About four of the 53 tenants transition to better housing each month. Still, 90 names often are scribbled on the waitlist.
Homeless in Salt Lake
Jim Head sits at a white wooden desk no more than 3 feet wide, reading out a phone number "8, 0, 1 …"
The other man in the room, who goes by Ellis, slowly dials. "I can't see without my glasses on," he says.
After three weeks of waiting, Ellis is about to get a room at the hotel. He's been living out of his car for much longer than that because he can't afford any place else. That dilemma is evident in the blocks surrounding the HomeInn.
A room with a single bed at the hotel across the street, Homewood Suites, starts at about $169 a night. A studio at one of the handful of apartment buildings in the area ranges from $800 to $1,000 per month.
For those working a minimum-wage job or living off of disability checks, even the HomeInn's rate bottom of $225 a month for a double room can be unmanageable. But it's at least within reach.
Head, who's lived at the hotel since he left prison in 2013 after serving time for a three felony sex offenses, helps people in "various situations that came upon them" find housing with the HomeInn. As the admission specialist, he sits in his office, watching homeless individuals stride past the front windows on their way to the shelter around the block, and talks with those who wander inside.
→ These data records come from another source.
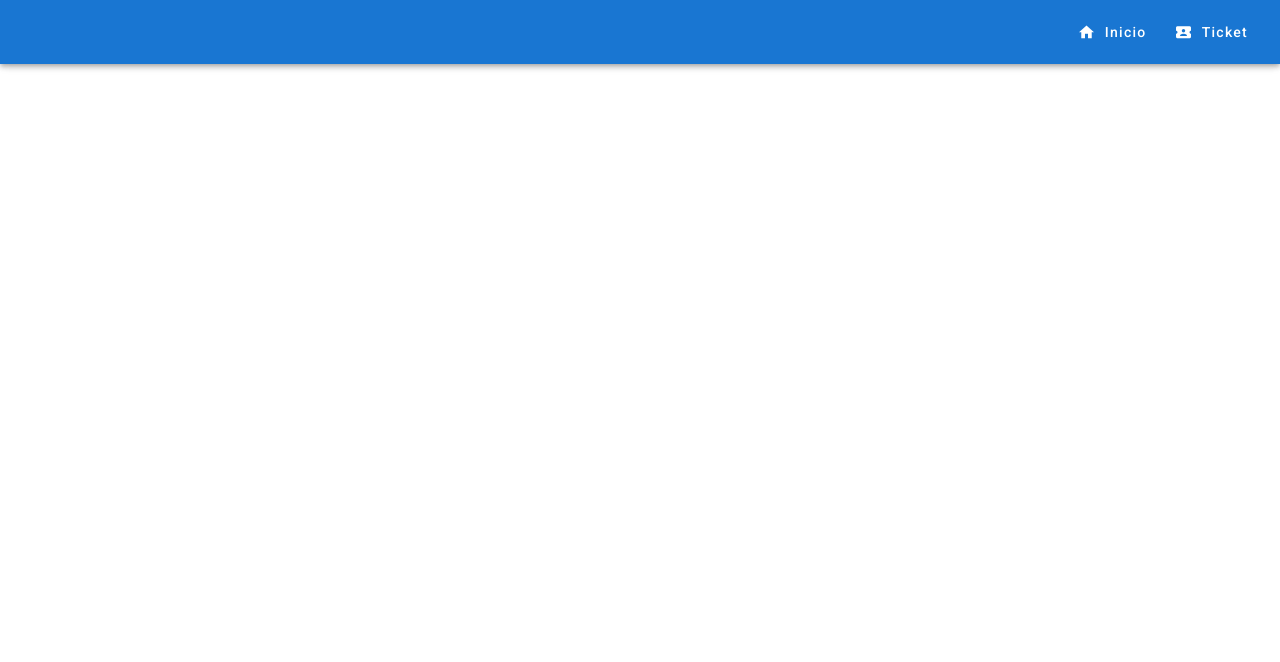
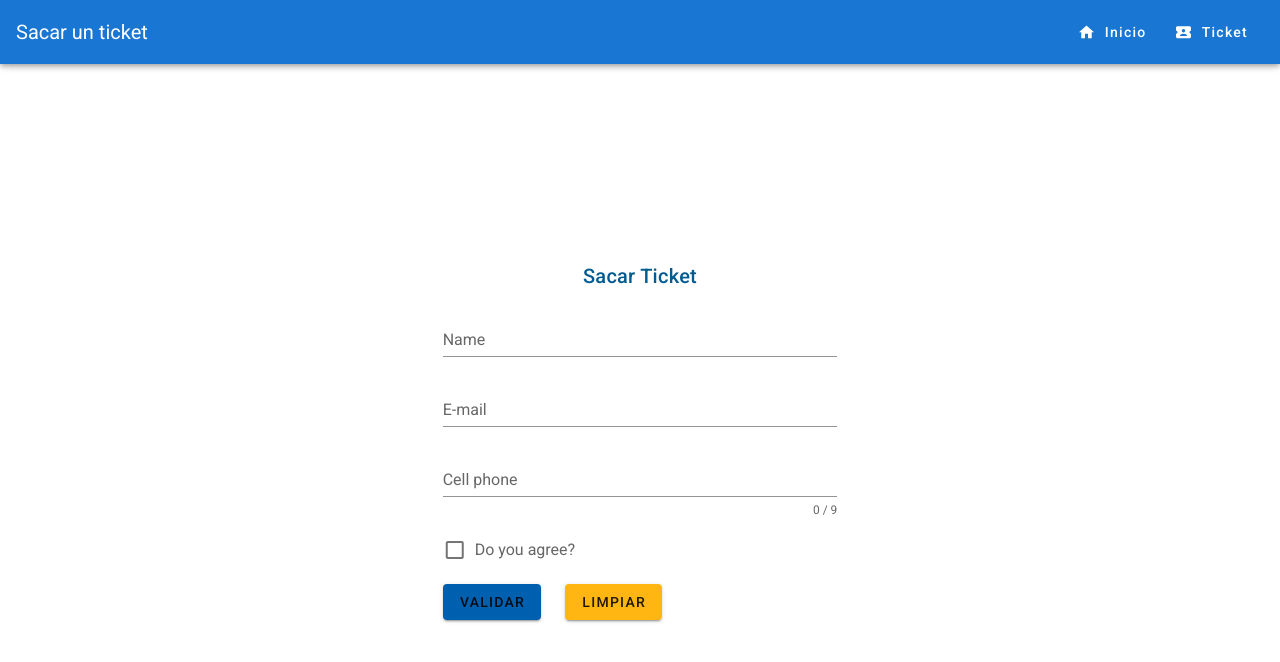
Before and after one commit to JavCho23/colasvirtuales, a Vue app: page /ticket in a window 1280 px wide. Shown: the top 662 px of the page. Built offline with nearby package versions, Linux system fonts and the light colour scheme.

Commit message:
Avance de la interfaz para el Registro de Ticket

```diff
--- a/src/App.vue
+++ b/src/App.vue
@@ -46,7 +46,7 @@ export default {
         case "/":
           title = "Colas";
           break;
-        case "/tickets":
+        case "/ticket":
           title = "Sacar un ticket";
           break;
       }
--- /dev/null
+++ b/src/components/RegTicket.vue
@@ -0,0 +1,103 @@
+<template>
+    <v-form
+        :class="isMobile ? 'pa-6' : 'pa-4'" :flat="isMobile ? true : false"
+        ref="form"
+        v-model="valid"
+        lazy-validation
+    >
+        <v-card-title class="text d-flex justify-center" v-text="title" />
+        <v-text-field
+            color="#015a90"
+            v-model="name"
+            :rules="nameRules"
+            label="Name"
+            required
+        ></v-text-field>
+
+        <v-text-field
+            color="#015a90"
+            v-model="email"
+            :rules="emailRules"
+            label="E-mail"
+            required
+        ></v-text-field>
+
+        <v-text-field
+            color="#015a90"
+            v-model="number"
+            :counter="9"
+            :rules="numberRules"
+            label="Cell phone"
+            required
+        ></v-text-field>
+
+        <v-checkbox
+            color="#015a90"
+            v-model="checkbox"
+            :rules="checkRules"
+            label="Do you agree?"
+            required
+        ></v-checkbox>
+
+        <v-btn
+            :disabled="!valid"
+            class="mr-6"
+            @click="validate"
+            color="#0060b0"
+        >
+            Validar
+        </v-btn>
+
+        <v-btn
+            class="mr-6"
+            @click="reset"
+            color="#ffb612"
+        >
+            Limpiar
+        </v-btn>
+    </v-form>
+</template>
+
+<script>
+export default {
+    data() {
+        return {
+            show: false,
+            title: "Sacar Ticket",
+            valid: true,
+            email: '',
+            emailRules: [
+                v => !!v || 'E-mail es requerido',
+                v => /.+@.+\..+/.test(v) || 'E-mail no es válido',
+            ],
+            number: '',
+            numberRules: [
+                v => !!v || 'El número es requerido',
+                v => (v && v.length == 9) || 'Número incorrecto',
+            ],
+            checkbox: false,
+        };
+    },
+
+    computed: {
+        isMobile() {
+            return this.$vuetify.breakpoint.smAndDown;
+        },
+    },
+
+    methods: {
+        validate () {
+            this.$refs.form.validate()
+        },
+        reset () {
+            this.$refs.form.reset()
+        }
+    },
+};
+</script>
+
+<style scoped>
+.text {
+    color: #015a90;
+}
+</style>
--- a/src/router/index.js
+++ b/src/router/index.js
@@ -24,6 +24,11 @@ const routes = [
     name: "Login",
     component: () => import("../views/Login.vue"),
   },
+  {
+    path: "/ticket",
+    name: "Ticket",
+    component: () => import("../views/Ticket.vue"),
+  },
 ];
 
 const router = new VueRouter({
--- /dev/null
+++ b/src/views/Ticket.vue
@@ -0,0 +1,30 @@
+<template>
+    <div class="fondo d-flex align-center">
+    <v-row no-gutters class="d-flex justify-center">
+        <v-col cols="12" md="4">
+            <regTicket />
+        </v-col>
+    </v-row>
+    </div>
+</template>
+
+<script>
+import regTicket from "@/components/RegTicket.vue";
+export default {
+    name: "Ticket",
+
+    components: {
+        regTicket,
+    },
+
+    data: () => ({
+    //
+    }),
+};
+</script>
+<style scoped>
+.fondo {
+    width: 100%;
+    height: 100%;
+}
+</style>
```
Also changed, not shown: 1 other file (tests, documents, lock files or other folders).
The hotel doesn't use a simple first-come, first-served rule to fill its rooms. Instead, applicants have to continually check in with Head to show they're willing and motivated and committed.
When somebody is ready to change, Head says, "you can recognize it."
He sees about 30 people a week, moving promising candidates higher up on his clipboard and filling rooms the same day they're vacated.
"It gives me a purpose," he says. When asked about their jobs at the hotel, many other residents have the same answer.
As leaders develop plans including the construction of two new shelters in Salt Lake City and one in South Salt Lake to address the swelling homeless population, it's possible the efforts will include purchasing run-down motels along State Street and North Temple to convert into temporary, transitional housing.
The HomeInn Hotel is "a general model of how that could work," says Mike Reberg, Salt Lake City's director of community and neighborhoods. Despite recent pushes to develop more affordable-housing complexes, Reberg says, there is a shortage of 7,500 units for those on the lowest end of the low-income scale.
The HomeInn caters to that population, but it started on a whim. The city's Redevelopment Agency bought the property as a temporary replacement for another historic hotel it demolished and planned to rebuild. That was never completed. So the hotel has continued its lease.
Dan points down the hallway at the rooms of each person he lived with in prison.
"Now we're neighbors again," he says with a grin.
Many of the hotel's formerly incarcerated guests have formed support groups to talk about their crimes when guilt or shame resurfaces. Gordon, with Utah's criminal-justice commission, says it's a productive way for former inmates to "police one another." The conversation often comes back to family and relationships.
Dan talks about his daughter, how she won't speak to him, not since he pleaded guilty anyway. It only makes him more remorseful for what he did.
The 12-year-old boy Dan abused is identified in court documents as R.B. Those initials appear every time Dan did something inappropriate: He would "regularly kiss R.B. on the mouth." He "pulled down R.B.'s underwear." He "touched R.B."
Dan's daughter had tried to defend her father but ultimately found that she could not.
Dan includes her name in a list of his regrets and keeps a picture of her on his bulletin board. It's surrounded by scraps of paper a quote from Albert Einstein, a reminder from his boss, a Christmas card.
There's one note taped off to the side just outside the brown cork frame. In a mix of capital and lowercase letters it says: "What have I learned?"
"I read it every day, several times a day," Dan says. "Sometimes I start to forget what I have gone through and what I have caused other people, the pain."